While our wildfire-related investments continue to grow in California, we also support similar efforts in many other areas of the country. Decades of experience in vetting potential projects enable us to focus resources on the most cost-effective and successful techniques and on-the-ground implementers. Examples include:

In Colorado, Chaffee County will use a $366,000 grant to thin forests, reduce wildfire risk and improve wildlife habitat at the headwaters of the Arkansas River. 

In Oregon and Washington, Sustainable Northwest will leverage a $349,000 grant to partner with tribes and forest collaboratives to reduce fuel loads across 430,000 acres and protect rural and indigenous communities threatened by intense wildfires.

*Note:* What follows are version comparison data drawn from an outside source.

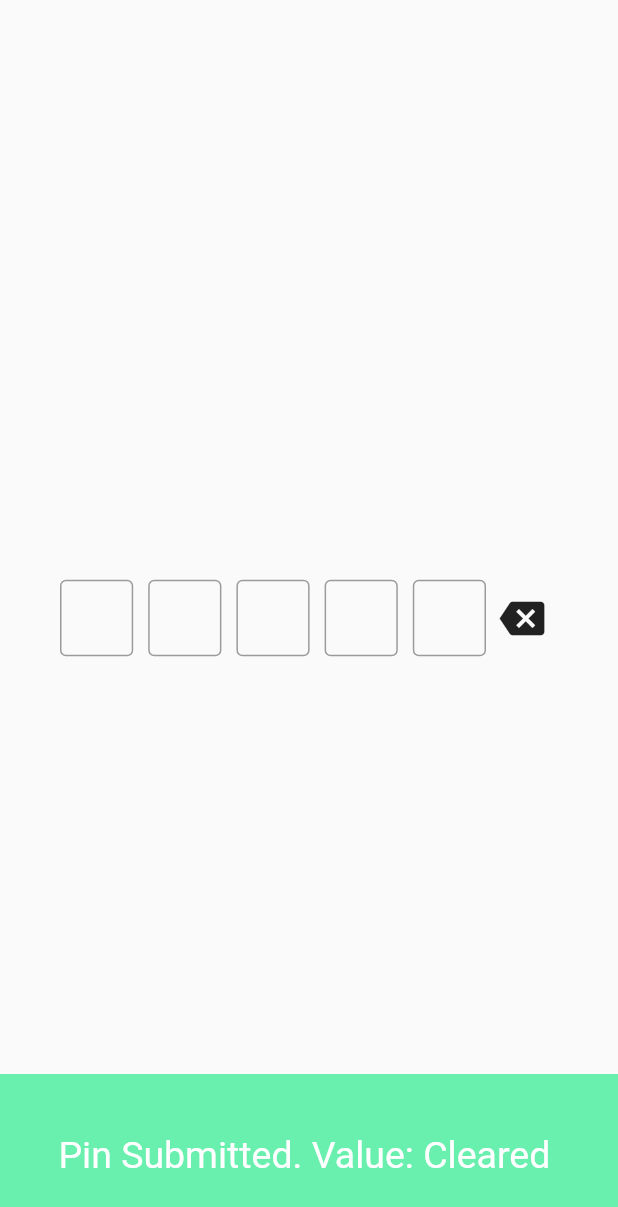
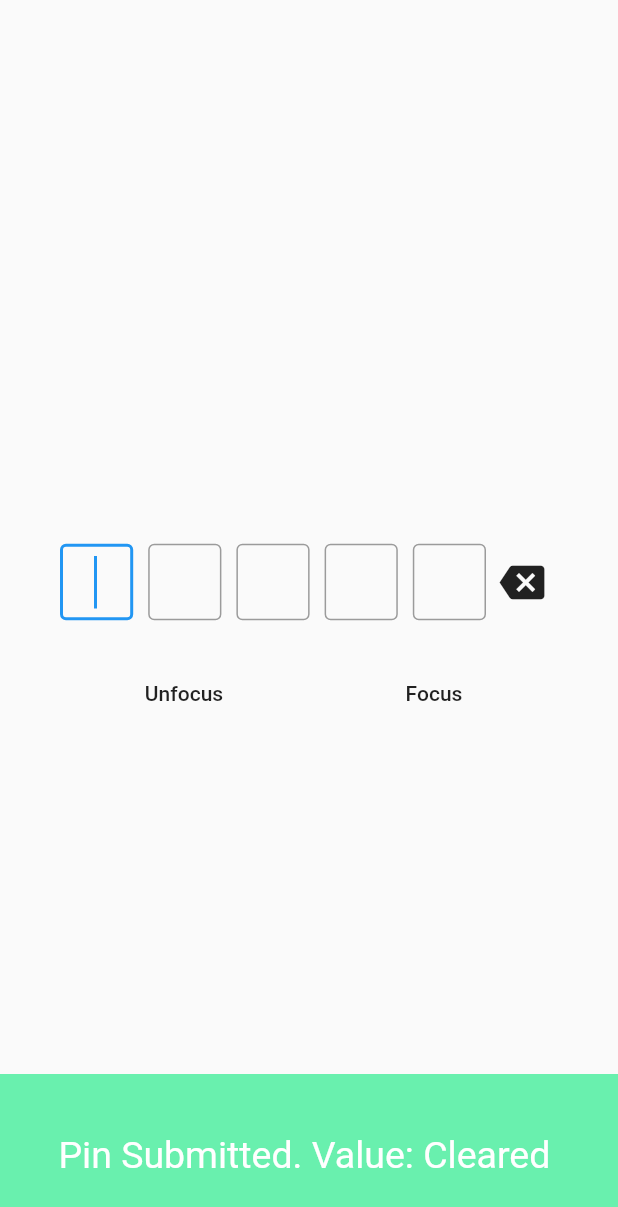
Before and after one commit to Tkko/Flutter_Pinput, a Flutter app: the screen it shows after launch, after a tap on the "backspace" icon, on a phone screen of 412 x 824 dp. Shown: the top 1207 px of the screen. Run offline on Flutter 3.47's test engine with Material 2 defaults, Android fonts, the phone set to English and light mode, and no system bars.

Commit message:
Changed StreamBuilder with ValueListenableBuilder

```diff
--- a/example/lib/main.dart
+++ b/example/lib/main.dart
@@ -1,7 +1,6 @@
-import 'dart:async';
-
 import 'package:flutter/material.dart';
 import 'package:pinput/pin_put/pin_put.dart';
+import 'package:pinput/pin_put/pin_put_controller.dart';
 
 void main() => runApp(PinPutTest());
 
@@ -11,36 +10,63 @@ class PinPutTest extends StatefulWidget {
 }
 
 class PinPutTestState extends State<PinPutTest> {
-  bool _unFocus = false;
+  final PinPutController _pinPutController = PinPutController();
 
   @override
   void initState() {
-    setTimeOut();
     super.initState();
   }
 
   @override
   Widget build(BuildContext context) {
     return MaterialApp(
+      showSemanticsDebugger: false,
       theme: ThemeData(
         primaryColor: Colors.green,
         hintColor: Colors.green,
       ),
       home: Scaffold(
         body: Builder(
-          builder: (context) => Container(
+          builder: (context) {
+            return Center(
+              child: SingleChildScrollView(
+                child: Column(
+                  mainAxisSize: MainAxisSize.min,
+                  children: <Widget>[
+                    Container(
                       padding: const EdgeInsets.symmetric(horizontal: 40.0),
                       child: Center(
                         child: PinPut(
                           fieldsCount: 5,
                           autoFocus: false,
-                unFocusWhen: _unFocus,
+                          controller: _pinPutController,
                           onSubmit: (String pin) => _showSnackBar(pin, context),
-                onClear: (String s) => _showSnackBar('Cleared $s', context),
+                          onClear: (String s) =>
+                              _showSnackBar('Cleared $s', context),
                         ),
                       ),
                     ),
-        )));
+                    Row(
+                      mainAxisAlignment: MainAxisAlignment.spaceEvenly,
+                      children: <Widget>[
+                        FlatButton(
+                          child: Text('Unfocus'),
+                          onPressed: () => _pinPutController.unFocus(),
+                        ),
+                        FlatButton(
+                          child: Text('Focus'),
+                          onPressed: () => _pinPutController.focus(3),
+                        ),
+                      ],
+                    ),
+                  ],
+                ),
+              ),
+            );
+          },
+        ),
+      ),
+    );
   }
 
   void _showSnackBar(String pin, BuildContext context) {
@@ -56,14 +82,7 @@ class PinPutTestState extends State<PinPutTest> {
           )),
       backgroundColor: Colors.greenAccent,
     );
+    Scaffold.of(context).hideCurrentSnackBar();
     Scaffold.of(context).showSnackBar(snackBar);
   }
-
-  void setTimeOut() {
-    Stream<void>.periodic(Duration(seconds: 5)).listen((r) {
-      setState(() {
-        _unFocus = !_unFocus;
-      });
-    });
 }
-}
--- a/lib/pin_put/pin_put.dart
+++ b/lib/pin_put/pin_put.dart
@@ -1,4 +1,5 @@
 import 'package:flutter/material.dart';
+import 'package:pinput/pin_put/pin_put_controller.dart';
 import 'package:pinput/pin_put/pin_put_state.dart';
 
 class PinPut extends StatefulWidget {
@@ -7,6 +8,7 @@ class PinPut extends StatefulWidget {
     @required this.fieldsCount,
     this.onClear,
     this.spaceBetween = 10.0,
+    this.controller,
     this.textStyle = const TextStyle(fontSize: 30),
     this.clearButtonIcon = const Icon(Icons.backspace, size: 30),
     this.pasteButtonIcon = const Icon(Icons.content_paste, size: 30),
@@ -14,18 +16,19 @@ class PinPut extends StatefulWidget {
     this.keyboardType = TextInputType.number,
     this.keyboardAction = TextInputAction.next,
     this.actionButtonsEnabled = true,
-    this.unFocusWhen = false,
     this.clearInput = false,
     this.autoFocus = true,
     this.textCapitalization = TextCapitalization.none,
     this.inputDecoration = const InputDecoration(
-        contentPadding:
-            EdgeInsets.only(left: 10, right: 10, top: 8.0, bottom: 8.0),
-        border: OutlineInputBorder(),
-        counterText: ''),
+      contentPadding:
+          EdgeInsets.only(left: 10, right: 10, top: 8.0, bottom: 8.0),
+      border: OutlineInputBorder(),
+      counterText: '',
+    ),
     this.containerHeight = 100.0,
   }) : assert(fieldsCount > 0);
 
+  final PinPutController controller;
   final Function onSubmit;
   final Function onClear;
   final int fieldsCount;
@@ -39,7 +42,7 @@ class PinPut extends StatefulWidget {
   /// Creates a bundle of the border, labels, icons, and styles
   /// Set counterText value '' in order to remove extra space from bottom of TextFields
   /// Use contentPadding property to manipulate on height
-  /// For example: if contentPadding = 0 height will bee minimum. Note tah width will be always max
+  /// For example: if contentPadding = 0 height will bee minimum. Note that width will be always max
   final TextCapitalization textCapitalization;
   final InputDecoration inputDecoration;
   final bool isTextObscure;
@@ -47,7 +50,6 @@ class PinPut extends StatefulWidget {
   final TextInputType keyboardType;
   final TextInputAction keyboardAction;
   final bool autoFocus;
-  final bool unFocusWhen;
   final Icon clearButtonIcon;
   final Icon pasteButtonIcon;
   final double containerHeight;
--- a/lib/pin_put/pin_put_bloc.dart
+++ b/lib/pin_put/pin_put_bloc.dart
@@ -1,12 +1,27 @@
 import 'dart:async';
 import 'package:flutter/services.dart';
 import 'package:flutter/widgets.dart';
+
+class FieldModel {
+  final int index;
+  final String text;
+
+  FieldModel({this.index, this.text});
+}
+
+enum ActionButtonState {
+  delete,
+  paste,
+}
 
 class PinPutBloc {
   final BuildContext context;
   final int fieldsCount;
   final Function onSubmit;
   final Function onClear;
+  final actionButtonState =
+      ValueNotifier<ActionButtonState>(ActionButtonState.delete);
+
   List<String> _pin;
   List<FocusNode> nodes;
   List<TextEditingController> textCtrls;
@@ -15,11 +30,7 @@ class PinPutBloc {
 
   final _onchangeSinkCtrl = StreamController<FieldModel>();
 
-  final _buttonStateStreamCtrl = StreamController<ActionButtonState>();
-
   Sink<FieldModel> get onTextChange => _onchangeSinkCtrl.sink;
-
-  Stream<ActionButtonState> get buttonState => _buttonStateStreamCtrl.stream;
 
   PinPutBloc({this.context, this.fieldsCount, this.onSubmit, this.onClear}) {
     _init();
@@ -40,7 +51,7 @@ class PinPutBloc {
     nodes.forEach((FocusNode f) => f.dispose());
     textCtrls.forEach((TextEditingController t) => t.dispose());
     _onchangeSinkCtrl.close();
-    _buttonStateStreamCtrl.close();
+    actionButtonState.dispose();
   }
 
   void _onTextChanged(FieldModel m) {
@@ -83,7 +94,7 @@ class PinPutBloc {
       a = ActionButtonState.delete;
     if (_actionButtonState != a) {
       _actionButtonState = a;
-      _buttonStateStreamCtrl.add(_actionButtonState);
+      actionButtonState.value = a;
     }
   }
 
@@ -122,15 +133,3 @@ class PinPutBloc {
 
   bool _isFilled() => _pin.join().length == fieldsCount;
 }
-
-class FieldModel {
-  final int index;
-  final String text;
-
-  FieldModel({this.index, this.text});
-}
-
-enum ActionButtonState {
-  delete,
-  paste,
-}
--- /dev/null
+++ b/lib/pin_put/pin_put_controller.dart
@@ -0,0 +1,36 @@
+import 'package:flutter/foundation.dart';
+import 'package:flutter/material.dart';
+
+class PinPutController extends ValueNotifier<PinPutValue> {
+  PinPutController({bool focused = false}) : super(PinPutValue());
+
+  PinPutController.fromValue(PinPutValue value) : super(value ?? PinPutValue());
+
+  void unFocus() {
+    value.focused = false;
+    notifyListeners();
+  }
+
+  void focus(int focusIndex) {
+    value.focusIndex = focusIndex;
+    notifyListeners();
+    value.focusIndex = null;
+  }
+
+  @override
+  String toString() {
+    return 'PinPutController{ value ${value.toString()} }';
+  }
+}
+
+class PinPutValue {
+  bool focused;
+  int focusIndex;
+
+  PinPutValue();
+
+  @override
+  String toString() {
+    return 'PinPutt{focused: $focused}';
+  }
+}
--- a/lib/pin_put/pin_put_state.dart
+++ b/lib/pin_put/pin_put_state.dart
@@ -1,13 +1,22 @@
 import 'package:flutter/material.dart';
 import 'package:pinput/pin_put/pin_put.dart';
 import 'package:pinput/pin_put/pin_put_bloc.dart';
+import 'package:pinput/pin_put/pin_put_controller.dart';
 
 class PinPutState extends State<PinPut> with WidgetsBindingObserver {
   PinPutBloc _bloc;
   Widget _actionButton;
   AppLifecycleState _appLifecycleState;
+  PinPutController _controller;
+
   @override
   void initState() {
+    _controller = widget.controller ?? PinPutController();
+    widget.controller.addListener(() {
+      print('controller ${_controller.toString()}');
+      _bloc.unFocusAll();
+    });
+
     _bloc = _bloc ??
         PinPutBloc(
           context: context,
@@ -30,6 +39,10 @@ class PinPutState extends State<PinPut> with WidgetsBindingObserver {
   @override
   void didUpdateWidget(PinPut oldWidget) {
     super.didUpdateWidget(oldWidget);
+    if (widget.controller == null && oldWidget.controller != null)
+      _controller = PinPutController.fromValue(oldWidget.controller.value);
+    else if (widget.controller != null && oldWidget.controller == null)
+      _controller = null;
     if (widget.clearInput != oldWidget.clearInput &&
         widget.clearInput == true) {
       _bloc.onAction();
@@ -48,7 +61,6 @@ class PinPutState extends State<PinPut> with WidgetsBindingObserver {
 
   @override
   Widget build(BuildContext context) {
-    if (widget.unFocusWhen) _bloc.unFocusAll();
     return Container(
       color: Colors.transparent,
       height: widget.containerHeight,
@@ -73,20 +85,20 @@ class PinPutState extends State<PinPut> with WidgetsBindingObserver {
   }
 
   Widget _buildActionButton() {
-    return StreamBuilder<ActionButtonState>(
-        stream: _bloc.buttonState,
-        initialData: ActionButtonState.paste,
-        builder: (BuildContext context, AsyncSnapshot<ActionButtonState> snap) {
-          Widget button = Container();
-          if (snap.data == ActionButtonState.paste)
-            button = widget.pasteButtonIcon;
-          if (snap.data == ActionButtonState.delete)
-            button = widget.clearButtonIcon;
-          return IconButton(
-            onPressed: () => _bloc.onAction(),
-            icon: button,
-          );
-        });
+    return ValueListenableBuilder<ActionButtonState>(
+      valueListenable: _bloc.actionButtonState,
+      builder: (BuildContext context, buttonState, Widget child) {
+        final icons = {
+          ActionButtonState.delete: widget.clearButtonIcon,
+          ActionButtonState.paste: widget.pasteButtonIcon,
+        };
+
+        return IconButton(
+          onPressed: () => _bloc.onAction(),
+          icon: icons[buttonState],
+        );
+      },
+    );
   }
 
   Widget _buildTextField(int i, BuildContext context) {
```
Lines whose indentation alone changed are shown as unchanged.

The Nature Conservancy will use a $275,000 grant to conduct controlled burns and other management practices across 50,000 acres of longleaf pine forest in Georgia and Florida, thereby reducing the likelihood and impact of catastrophic wildfire.

In Wyoming, a grant of $250,000 will support efforts by the Wyoming Game and Fish Department to restore habitat and improve connectivity in the Thunder Basin Grasslands to benefit greater sage-grouse, pronghorn and rural communities.

In Hawaii, a grant of $80,000 will support efforts by the Hawaii Wildfire Management Organization to decrease sedimentation at coral reefs by reducing the risk of wildfire in the South Kohala region.

Want to learn more? Explore an interactive map of where we work.

Related Content